TASK OBJECTIVE:
Copy each line of the records that contains the word "input".

┌─ LISTED RECORDS

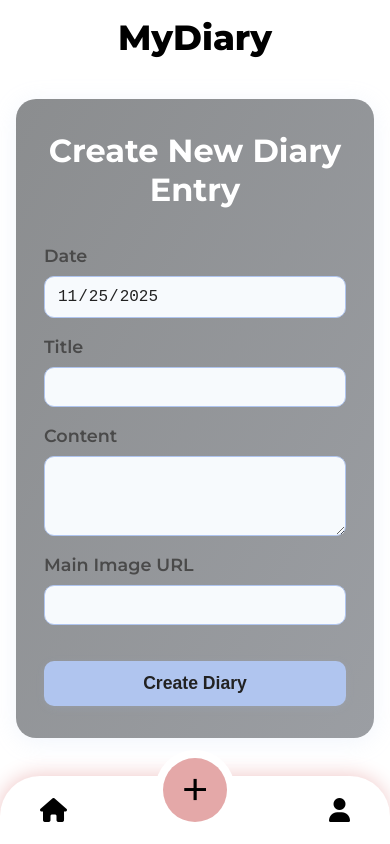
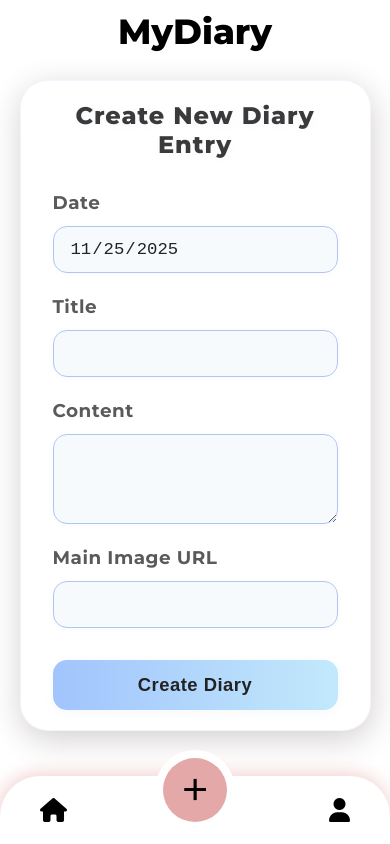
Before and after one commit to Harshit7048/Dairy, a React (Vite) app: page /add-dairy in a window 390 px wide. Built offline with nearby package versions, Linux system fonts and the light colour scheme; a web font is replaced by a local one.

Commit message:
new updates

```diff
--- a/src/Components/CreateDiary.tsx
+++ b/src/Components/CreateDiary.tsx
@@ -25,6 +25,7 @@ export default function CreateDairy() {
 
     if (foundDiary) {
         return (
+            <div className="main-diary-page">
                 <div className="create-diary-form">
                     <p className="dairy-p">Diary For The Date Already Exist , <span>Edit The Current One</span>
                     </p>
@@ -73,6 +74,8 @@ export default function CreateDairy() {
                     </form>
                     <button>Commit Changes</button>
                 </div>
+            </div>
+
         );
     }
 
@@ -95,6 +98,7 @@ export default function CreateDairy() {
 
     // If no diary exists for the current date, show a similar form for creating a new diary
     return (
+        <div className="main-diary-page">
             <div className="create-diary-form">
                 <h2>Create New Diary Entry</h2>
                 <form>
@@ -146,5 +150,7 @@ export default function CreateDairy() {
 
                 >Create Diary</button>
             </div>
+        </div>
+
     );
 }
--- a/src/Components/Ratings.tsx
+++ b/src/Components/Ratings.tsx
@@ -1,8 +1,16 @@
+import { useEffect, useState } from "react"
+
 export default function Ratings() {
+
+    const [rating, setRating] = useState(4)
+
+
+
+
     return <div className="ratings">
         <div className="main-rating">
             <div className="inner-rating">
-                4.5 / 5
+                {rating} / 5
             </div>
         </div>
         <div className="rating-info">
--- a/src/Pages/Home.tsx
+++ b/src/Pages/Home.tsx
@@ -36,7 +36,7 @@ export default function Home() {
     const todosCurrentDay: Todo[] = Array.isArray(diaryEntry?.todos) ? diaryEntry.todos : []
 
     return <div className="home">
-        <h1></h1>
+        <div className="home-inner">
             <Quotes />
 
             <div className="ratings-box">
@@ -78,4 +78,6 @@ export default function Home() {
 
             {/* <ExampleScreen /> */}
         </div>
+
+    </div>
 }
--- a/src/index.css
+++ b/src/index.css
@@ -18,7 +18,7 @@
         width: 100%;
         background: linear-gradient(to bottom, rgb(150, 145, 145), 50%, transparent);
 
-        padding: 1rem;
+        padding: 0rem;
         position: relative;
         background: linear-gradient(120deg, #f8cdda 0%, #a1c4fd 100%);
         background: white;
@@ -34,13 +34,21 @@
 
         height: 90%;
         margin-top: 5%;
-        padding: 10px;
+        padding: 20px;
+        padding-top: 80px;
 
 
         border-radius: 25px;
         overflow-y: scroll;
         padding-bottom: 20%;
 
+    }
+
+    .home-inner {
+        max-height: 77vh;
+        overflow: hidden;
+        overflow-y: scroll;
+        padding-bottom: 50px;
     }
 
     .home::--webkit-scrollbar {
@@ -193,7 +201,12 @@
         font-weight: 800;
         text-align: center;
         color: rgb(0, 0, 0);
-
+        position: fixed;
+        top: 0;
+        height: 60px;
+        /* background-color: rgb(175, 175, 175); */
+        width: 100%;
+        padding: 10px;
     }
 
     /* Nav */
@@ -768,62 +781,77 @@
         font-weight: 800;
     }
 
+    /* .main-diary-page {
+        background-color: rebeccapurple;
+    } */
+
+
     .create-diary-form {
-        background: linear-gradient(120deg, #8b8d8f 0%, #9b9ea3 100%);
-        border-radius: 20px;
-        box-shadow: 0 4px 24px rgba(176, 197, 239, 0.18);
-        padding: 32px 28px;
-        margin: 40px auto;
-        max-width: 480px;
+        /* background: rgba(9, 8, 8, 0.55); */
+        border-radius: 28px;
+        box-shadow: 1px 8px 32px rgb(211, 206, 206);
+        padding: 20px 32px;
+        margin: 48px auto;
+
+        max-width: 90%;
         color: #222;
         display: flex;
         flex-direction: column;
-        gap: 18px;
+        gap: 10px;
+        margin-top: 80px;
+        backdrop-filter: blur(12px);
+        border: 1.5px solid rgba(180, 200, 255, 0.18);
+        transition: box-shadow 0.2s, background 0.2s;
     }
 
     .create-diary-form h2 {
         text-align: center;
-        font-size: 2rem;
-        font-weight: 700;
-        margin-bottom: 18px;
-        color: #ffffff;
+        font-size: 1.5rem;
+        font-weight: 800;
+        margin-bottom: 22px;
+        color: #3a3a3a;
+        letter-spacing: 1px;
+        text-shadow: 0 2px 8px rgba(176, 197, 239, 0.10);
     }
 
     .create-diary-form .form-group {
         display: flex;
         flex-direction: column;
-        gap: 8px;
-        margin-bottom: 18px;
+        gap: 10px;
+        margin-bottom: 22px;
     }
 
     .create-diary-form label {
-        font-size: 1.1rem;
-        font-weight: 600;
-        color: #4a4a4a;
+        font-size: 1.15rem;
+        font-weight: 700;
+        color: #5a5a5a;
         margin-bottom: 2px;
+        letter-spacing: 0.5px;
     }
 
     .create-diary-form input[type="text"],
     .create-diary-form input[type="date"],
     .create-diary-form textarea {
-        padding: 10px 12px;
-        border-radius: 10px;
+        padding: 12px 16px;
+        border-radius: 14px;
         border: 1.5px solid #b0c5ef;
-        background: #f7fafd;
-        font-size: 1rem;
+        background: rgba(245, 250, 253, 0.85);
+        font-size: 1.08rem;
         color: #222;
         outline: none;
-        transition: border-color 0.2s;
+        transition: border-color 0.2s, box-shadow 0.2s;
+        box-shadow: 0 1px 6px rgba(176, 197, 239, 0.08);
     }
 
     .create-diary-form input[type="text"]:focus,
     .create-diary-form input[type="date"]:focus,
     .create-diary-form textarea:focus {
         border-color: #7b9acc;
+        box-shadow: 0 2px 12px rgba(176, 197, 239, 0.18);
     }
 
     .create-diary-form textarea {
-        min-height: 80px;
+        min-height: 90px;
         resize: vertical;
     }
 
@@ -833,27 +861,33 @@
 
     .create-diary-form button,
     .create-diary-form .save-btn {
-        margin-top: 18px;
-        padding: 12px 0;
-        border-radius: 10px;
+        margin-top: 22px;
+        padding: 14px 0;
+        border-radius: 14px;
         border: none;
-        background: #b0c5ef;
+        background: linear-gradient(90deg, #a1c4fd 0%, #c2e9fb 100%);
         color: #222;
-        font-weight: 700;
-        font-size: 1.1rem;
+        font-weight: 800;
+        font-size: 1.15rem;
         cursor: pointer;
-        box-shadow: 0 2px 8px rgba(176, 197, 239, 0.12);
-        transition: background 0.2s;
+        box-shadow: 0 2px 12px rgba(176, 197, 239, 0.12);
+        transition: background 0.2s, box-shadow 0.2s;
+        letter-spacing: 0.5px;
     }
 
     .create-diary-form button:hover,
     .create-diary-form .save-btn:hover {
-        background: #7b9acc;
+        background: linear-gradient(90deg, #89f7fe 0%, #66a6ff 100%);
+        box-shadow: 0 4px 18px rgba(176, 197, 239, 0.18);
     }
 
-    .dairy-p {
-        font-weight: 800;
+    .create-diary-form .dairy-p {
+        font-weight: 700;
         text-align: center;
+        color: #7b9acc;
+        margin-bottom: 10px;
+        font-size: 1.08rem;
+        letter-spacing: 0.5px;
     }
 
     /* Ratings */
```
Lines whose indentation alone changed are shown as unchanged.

└─
┌─ LISTED RECORDS

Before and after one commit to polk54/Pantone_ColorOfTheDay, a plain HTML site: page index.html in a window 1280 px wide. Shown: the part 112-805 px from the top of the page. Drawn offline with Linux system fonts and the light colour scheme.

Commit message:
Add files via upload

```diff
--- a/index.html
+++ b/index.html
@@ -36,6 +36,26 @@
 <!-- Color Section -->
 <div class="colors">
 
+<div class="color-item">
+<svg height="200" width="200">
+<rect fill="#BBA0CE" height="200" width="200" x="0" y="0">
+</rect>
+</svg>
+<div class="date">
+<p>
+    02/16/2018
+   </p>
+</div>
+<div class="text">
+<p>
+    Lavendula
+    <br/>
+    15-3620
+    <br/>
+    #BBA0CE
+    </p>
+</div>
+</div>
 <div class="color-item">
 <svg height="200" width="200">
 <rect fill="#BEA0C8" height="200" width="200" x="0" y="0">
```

└─
┌─ LISTED RECORDS

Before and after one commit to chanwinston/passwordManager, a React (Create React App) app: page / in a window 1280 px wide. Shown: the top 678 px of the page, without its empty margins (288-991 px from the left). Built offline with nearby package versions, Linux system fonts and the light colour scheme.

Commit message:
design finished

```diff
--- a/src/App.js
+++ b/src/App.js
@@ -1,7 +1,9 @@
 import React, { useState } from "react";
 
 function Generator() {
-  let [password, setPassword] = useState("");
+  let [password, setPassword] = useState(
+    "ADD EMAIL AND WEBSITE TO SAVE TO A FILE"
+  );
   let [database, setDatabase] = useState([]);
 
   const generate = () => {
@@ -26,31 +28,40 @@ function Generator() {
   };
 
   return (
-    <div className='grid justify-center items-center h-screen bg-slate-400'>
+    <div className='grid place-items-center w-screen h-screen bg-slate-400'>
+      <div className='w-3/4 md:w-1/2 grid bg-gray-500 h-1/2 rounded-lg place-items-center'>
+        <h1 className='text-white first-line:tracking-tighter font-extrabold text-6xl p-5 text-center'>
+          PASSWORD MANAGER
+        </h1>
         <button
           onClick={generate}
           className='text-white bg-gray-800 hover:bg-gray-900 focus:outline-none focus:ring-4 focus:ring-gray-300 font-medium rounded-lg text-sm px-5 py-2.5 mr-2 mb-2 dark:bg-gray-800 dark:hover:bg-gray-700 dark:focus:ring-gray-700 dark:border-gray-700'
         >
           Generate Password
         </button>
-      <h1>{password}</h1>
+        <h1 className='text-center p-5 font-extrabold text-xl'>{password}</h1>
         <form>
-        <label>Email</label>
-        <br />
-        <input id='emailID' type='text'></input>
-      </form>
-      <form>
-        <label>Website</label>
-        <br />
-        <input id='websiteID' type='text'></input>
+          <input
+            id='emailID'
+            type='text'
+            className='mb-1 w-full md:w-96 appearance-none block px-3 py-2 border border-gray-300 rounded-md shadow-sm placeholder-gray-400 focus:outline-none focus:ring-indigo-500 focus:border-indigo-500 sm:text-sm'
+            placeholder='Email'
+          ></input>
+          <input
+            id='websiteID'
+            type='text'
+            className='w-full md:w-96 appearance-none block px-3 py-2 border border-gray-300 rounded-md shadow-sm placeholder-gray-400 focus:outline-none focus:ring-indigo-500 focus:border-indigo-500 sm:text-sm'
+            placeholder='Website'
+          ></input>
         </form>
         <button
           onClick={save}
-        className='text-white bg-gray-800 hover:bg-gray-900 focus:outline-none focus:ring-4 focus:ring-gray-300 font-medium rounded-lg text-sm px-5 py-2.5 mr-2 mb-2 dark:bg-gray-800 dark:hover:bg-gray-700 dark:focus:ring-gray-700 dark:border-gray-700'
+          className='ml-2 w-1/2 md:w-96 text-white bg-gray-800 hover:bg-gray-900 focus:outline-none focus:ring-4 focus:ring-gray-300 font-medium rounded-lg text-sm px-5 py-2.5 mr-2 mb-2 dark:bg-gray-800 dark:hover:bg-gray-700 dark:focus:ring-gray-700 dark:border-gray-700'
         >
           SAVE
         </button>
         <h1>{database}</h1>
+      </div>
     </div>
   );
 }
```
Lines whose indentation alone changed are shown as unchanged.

└─

SOLUTION TO THIS PROBLEM:
     .create-diary-form input[type="text"],
     .create-diary-form input[type="date"],
     .create-diary-form input[type="text"]:focus,
     .create-diary-form input[type="date"]:focus,
-        <input id='emailID' type='text'></input>
-        <input id='websiteID' type='text'></input>
+          <input
+          ></input>
+          <input
+          ></input>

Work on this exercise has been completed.